Seasonal Affective Disorder (SAD)
The change in mood that you feel as a result of changes in the seasons is actually a recognized mental health condition. It is referred to as Seasonal Affective Disorder or SAD. It is basically a depressive disorder that is linked to seasonal changes. Typically, SAD is more prevalent in winter and in fall where the temperatures are cold and the days shorter. But there are some people who may experience SAD during summer of spring.
How Does A Change In Season Affect Mental Health?
There is in fact a biological explanation behind SAD. You see, during winter and fall, the supply of sunlight is significantly limited. Several studies have linked decreased exposure to the sun to depressed levels of serotonin in the body. As you know, serotonin is the most important hormone in stabilizing mood. The hormone is also responsible for triggering feelings of wellbeing and happiness. Without it, it’s easy to fall into moodiness and eventually depression.
But how does the sun trigger increased serotonin levels in the body? Well, this action starts in your eyes. When sunlight enters the cornea, it hits special areas of your retina. This then triggers the secretion of this happiness hormone. Considering that during winter the sun is often in short supply, it’s natural for your serotonin levels to drop.
Seasonal-Induced Insomnia and Its Effects on Mental Health
Changes in seasons will also have adverse effects on the levels of melatonin in your body. Melatonin is an essential hormone which is released at night by the pineal gland. It is designed to control the sleep-wake cycle. Interestingly enough, melatonin is synthesized from the availability of serotonin.
In essence, in order to have optimum levels of melatonin in your body, you will need to first of all synthesis enough serotonin.
And since your ability to produce the happiness hormone is significantly reduced during the cold winter and fall seasons, your body will also naturally fall short of producing adequate amounts of melatonin.
As a result, your sleep pattern starts to deviate and before you know it, you are dealing with insomnia. This will ultimately have adverse effects on your overall mental health.
Practical Tips to Ease SAD
As noted above, seasonal affective disorder is something so common so you shouldn’t be ashamed about it. Here are a few practical tips that you can use to deal with it:

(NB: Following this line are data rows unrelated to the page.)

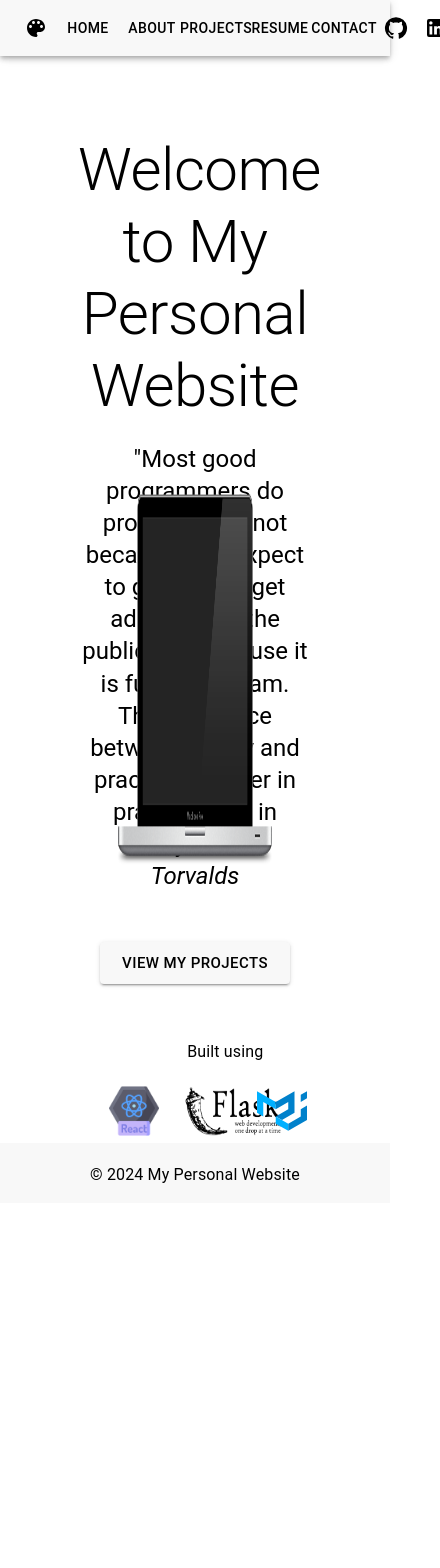
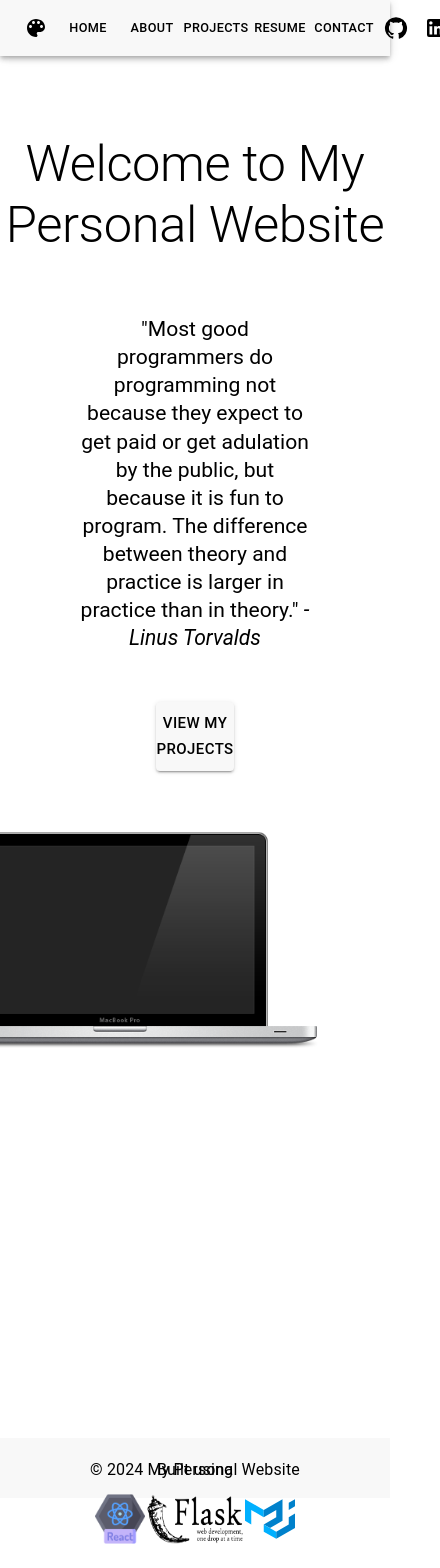
Before and after one commit to kbop2002/personal_website_react, a React (Create React App) app: page / in a window 390 px wide. Shown: the top 1568 px of the page, 440 px wide, since content can reach past the window. Before the commit the page ends 1322 px from the top, so only its background shows below. Built offline with nearby package versions, Linux system fonts and the light colour scheme.

Commit message:
Resoloved issues with resizing fonts for different devices. Should work on mobile now.

```diff
--- a/src/components/AppBarHeader.tsx
+++ b/src/components/AppBarHeader.tsx
@@ -29,20 +29,22 @@ const AppBarHeader: React.FC<AppBarHeaderProps> = ({ theme, onMenuClick }) => {
             </IconButton>
         </Typography>
 
-
-        <Button color="inherit" onClick={() => navigate('/')}>
+        <Button color="inherit" onClick={() => navigate('/')} style={{fontSize:'1.5vh'}}>
           Home
         </Button>
-        <Button color="inherit" onClick={() => navigate('/about')}>
+        <Button color="inherit" onClick={() => navigate('/about')}style={{fontSize:'1.5vh'}}>
           About
         </Button>
-        <Button color="inherit" onClick={() => navigate('/projects')}>
+        <Button color="inherit" onClick={() => navigate('/projects')}style={{fontSize:'1.5vh'}}
+        >
           Projects
         </Button>
-        <Button color="inherit" onClick={() => navigate('/resume')}>
+        <Button color="inherit" onClick={() => navigate('/resume')}style={{fontSize:'1.5vh'}}
+        >
           Resume
         </Button>
-        <Button color="inherit" onClick={() => navigate('/contact')}>
+        <Button color="inherit" onClick={() => navigate('/contact')}style={{fontSize:'1.5vh'}}
+        >
           Contact
         </Button>
 
--- a/src/components/FadedInImage/FadedInImage.tsx
+++ b/src/components/FadedInImage/FadedInImage.tsx
@@ -33,7 +33,7 @@ const FadeInImage = ({ src, alt , height, width, top, left}) => {
       height={height}
       width={width}
       className={`fade-in-image ${isVisible ? "visible" : ""}`}
-      style={{position:'absolute', top:top, left:left}}
+      style={{position:'relative', top:top, left:left}}
     />
   );
 };
--- a/src/pages/ContactPage.tsx
+++ b/src/pages/ContactPage.tsx
@@ -68,7 +68,7 @@ const ContactPage: React.FC<ContactPageProps> = ({ theme }) => {
         borderRadius: '20px',
       }}
     >
-      <Typography variant="h3" gutterBottom>
+      <Typography variant="h3" gutterBottom style={{fontSize:'5vh'}}>
         Contact Me
       </Typography>
       <form noValidate autoComplete="off" onSubmit={handleSubmit}>
@@ -116,7 +116,7 @@ const ContactPage: React.FC<ContactPageProps> = ({ theme }) => {
           variant="contained"
           size="large"
           type="submit"
-          style={{ backgroundColor: theme.accentColor, color: theme.textColor }}
+          style={{ backgroundColor: theme.accentColor, color: theme.textColor, marginTop:'3vh' }}
         >
           Send Message
         </Button>
--- a/src/pages/HomePage.tsx
+++ b/src/pages/HomePage.tsx
@@ -26,33 +26,38 @@ const HomePage: React.FC<HomePageProps> = ({ theme }) => {
         border:'none',
         boxShadow:'none',
         borderRadius: '20px',
-        maxHeight:'110vh',
+        maxHeight:'145vh',
         minHeight:'100vh',
-        maxWidth: "60vw",
+        maxWidth: "100vw",
         color:theme.textColor,
+        display:'flex',
+        flexDirection:'column'
       }}
     >
-      <Typography variant="h2" gutterBottom>
+
+      {// h2, h5
+      }
+      <Typography variant="h2" gutterBottom style={{fontSize:'6vh', marginBottom:'7vh'}}>
         Welcome to My Personal Website
       </Typography>
-      <Typography variant="h5" gutterBottom>
+      <Typography variant="h5" gutterBottom style={{fontSize:'2.5vh', marginLeft:'20vw', marginRight:'20vw'}}>
       "Most good programmers do programming not because they expect to get paid or get adulation by the public, but because it is fun to program. The difference between theory and practice is larger in practice than in theory." {<i>  -   Linus Torvalds</i>}    </Typography>
       <Button
         variant="contained"
         size="large"
         onClick={() => navigate('/projects')}
-        style={{ marginTop: '5vh', backgroundColor: theme.accentColor, color:theme.textColor, marginBottom:'40vh'}}
+        style={{ marginTop: '5vh', backgroundColor: theme.accentColor, color:theme.textColor, marginBottom:'40vh', zIndex:'1', width:'20vw', alignSelf:'center'}}
       >
         View My Projects
       </Button>
-      <FadeInImage src={'/mac.png'} alt={''} height={'60%'} width={'40%'} top={'40vh'} left={'30vw'}/>
+      <FadeInImage src={'/mac.png'} alt={''} height={'400'} width={'400'} top={'-30%'} left={(window.innerWidth/2)-275}/>
       <div>
-      <Typography style={{position:'absolute', top:'91%',left:'48%'}}>
+      <Typography style={{position:'relative', top:'-6vh',left:'0%', marginBottom:'1vw'}}>
         Built using
       </Typography>
-      <FadeInImage src={'/react.png'} alt={'React.js'} height={'50'} width={'50'} top={'95%'} left={'28%'}/>
-      <FadeInImage src={'/flask.png'} alt={'Flask'} height={'50'} width={'100'} top={'95%'} left={'47%'}/>
-      <FadeInImage src={'/MUI.svg'} alt={'Material-UI'} height={'50'} width={'50'} top={'95%'} left={'66%'}/>
+      <FadeInImage src={'/react.png'} alt={'React.js'} height={'50'} width={'50'} top={'-5vh'} left={'0%'}/>
+      <FadeInImage src={'/flask.png'} alt={'Flask'} height={'50'} width={'100'} top={'-5vh'} left={'0%'}/>
+      <FadeInImage src={'/MUI.svg'} alt={'Material-UI'} height={'50'} width={'50'} top={'-5vh'} left={'0%'}/>
 
         {/*<img src ="/react.png" width={50} height={50} style={{position:'absolute', top:'92%', left:'28%',padding:'20px'}} alt='React.js'></img>
         <img src ="/flask.png" width={100} height={50} style={{position:'absolute', top:'92%',left:'46%', padding:'20px'}}alt='Flask'></img>
--- a/src/pages/ProjectPage.tsx
+++ b/src/pages/ProjectPage.tsx
@@ -17,8 +17,8 @@ const ProjectsPage: React.FC<ProjectProps> = ({theme}) => {
     { title: 'My Personal Website', description: 'This current site, built using React.js, TypeScript, the Material-UI component library, and particle.js as well as fastApi for a very simple backend. This was primarily built to demonstrate my web design capability and creativity. The code is available to view on Github', image: '/personalWebsite.png', link:'' },
     { title: 'TransLink', description: 'A full-stack web application built using vanilla javascript, html, and css for the front end. The backend is built using FLask and AWS tooling such as lambda, API Gateway, congito for user Authentication, and dynamoDB, SNS,  and Elastic Compute Cloud.', image:"/TransLink.png", link:"https://github.com/kbop2002/Transfreight"},
     { title: 'Linkify Fulfilment Automation', description: 'A dropshipping automation tool built to integrate with the Ebay and AliExpress APIs. The frontend was built using react with typesceipt, and material-ui. The User authentication is handled using the Ebay Oath and AWS COngnito, and the backend is Built using the AWS tooling and Flask.', image: '/under.jpg',link:"" },
-    { title: 'WeatherWise', description:'A full-stack application built using React.js, FastApi, and Zustand for state management. This was one of the first colaborative projects I worked on and get first hand experience working with git. I primarily focused on designing the backend, but also worked frequently to assist in front-end troubleshooting.',image:'/under.jpg', link:'Sample'},
-    { title: 'PieCart', description:'A full stack application designed and built collaborativly with a team for a software engineering class. The backend was fully designed and deployed within AWS utilizing tooling such as Lambda, API Gateway, and Cognito for User Authentication and session management',image:'/under.jpg', link:'Sample'},
+    { title: 'WeatherWise', description:'A full-stack application built using React.js, FastApi, and Zustand for state management. This was one of the first colaborative projects I worked on and get first hand experience working with git. I assisted in both front and back-end developement',image:'/under.jpg', link:'Sample'},
+    { title: 'PieCart', description:'A full stack application designed and built collaborativly with a team for a software engineering class. The backend was fully designed and deployed within AWS utilizing tooling such as Lambda, API Gateway, and Cognito for User Authentication and session management.',image:'/under.jpg', link:'Sample'},
     { title: 'Housing Data Statistics Project', description:'A project made ',image:'/under.jpg', link:'Sample'},
     { title: 'Under Construction', description:'Under Construction',image:'/under.jpg', link:'Sample'},
     { title: 'Under Construction', description:'Under Construction',image:'/under.jpg', link:'Sample'},
@@ -39,10 +39,10 @@ const ProjectsPage: React.FC<ProjectProps> = ({theme}) => {
               alt={project.title}
             />
             <CardContent>
-              <Typography gutterBottom variant="h5" component="div">
+              <Typography gutterBottom variant="h5" component="div" style={{fontSize:'2.5vh'}}>
                 {project.title}
               </Typography>
-              <Typography variant="body2" style={{marginBottom:'10px'}}>
+              <Typography variant="body2" style={{marginBottom:'10px',fontSize:'1.5vh'}}>
                 {project.description}
               </Typography>
               <a href={project.link} style={{height:'10px', width:'25px', backgroundColor: theme.accentColor, padding:"10px", borderRadius:'5px',textDecoration:"none", color: theme.textColor, boxShadow:'1px 1px 3px black'}}>View on GitHub</a>
```
Also changed, not shown: src/pages/AboutPage.tsx (+33 -19 lines).
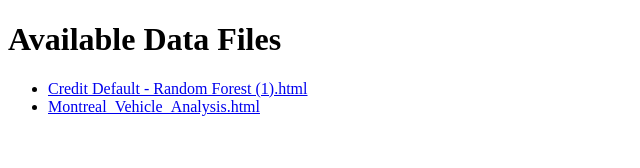
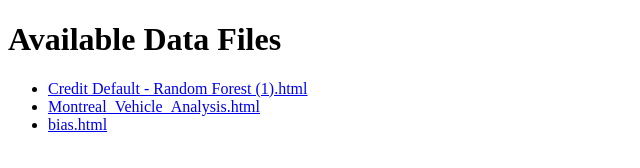
Before and after one commit to PedroJoseTrujilloMejia/Data, a plain HTML site: page index.html in a window 1280 px wide. Shown: the full height of the page, 0-640 px from the left. Drawn offline with Linux system fonts and the light colour scheme.

Commit message:
Update index.html

```diff
--- a/index.html
+++ b/index.html
@@ -17,6 +17,11 @@
         Montreal_Vehicle_Analysis.html
       </a>
     </li>
+    <li>
+      <a href="bias.html">
+        bias.html
+      </a>
+    </li>
   </ul>
 </body>
 </html>
```
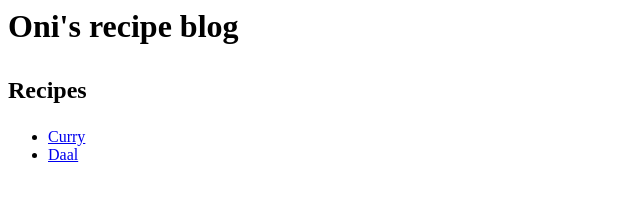
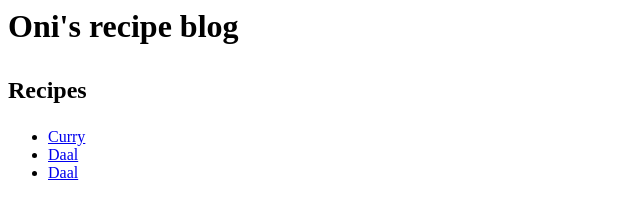
Before and after one commit to onifernando1/odin-recipes, a plain HTML site: page index.html in a window 1280 px wide. Shown: the full height of the page, 0-640 px from the left. Drawn offline with Linux system fonts and the light colour scheme.

Commit message:
Add link to naan recipe

```diff
--- a/index.html
+++ b/index.html
@@ -10,6 +10,7 @@
         <ul>
             <li><a href="./recipes/curry.html">Curry</a></li>
             <li><a href="./recipes/daal.html">Daal</a></li>
+            <li><a href="./recipes/naan.html">Daal</a></li>
 
 
 
```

1. Light Up Your Spaces
There is just something about a well lit room or space that always seem to brighten the mood. You can even buy specialized light therapy boxes designed to deal with several cases of SAD. The boxes are designed to mimic the natural light of the sun, something that can positively help improve serotonin production in your body.
2. Keep Yourself Busy
When your mind is fully focused on other things, then it’s easier to adapt to the changes in seasons better. You don’t even have to do too much. Going to the gym for example or even running in a home-based treadmill can do your body wonders.
3. Take a Vacation
Just because its winter in your country does not mean its winter everywhere else in the world. If you have the means, you can escape the harsh weather and it’s SAD by taking a vacation in a sunny paradise somewhere in the tropics.
4. Talk to Someone
If indeed you realize that your SAD is getting severe by the day, it may be a good idea to talk to a therapist. Mental health starts very small but it can progress fast. The last thing you want is to get deep into depression just because it’s cold outside. Winters can be pretty long and you will need an expert therapist to get you through this. Do not be afraid to ask for assistance.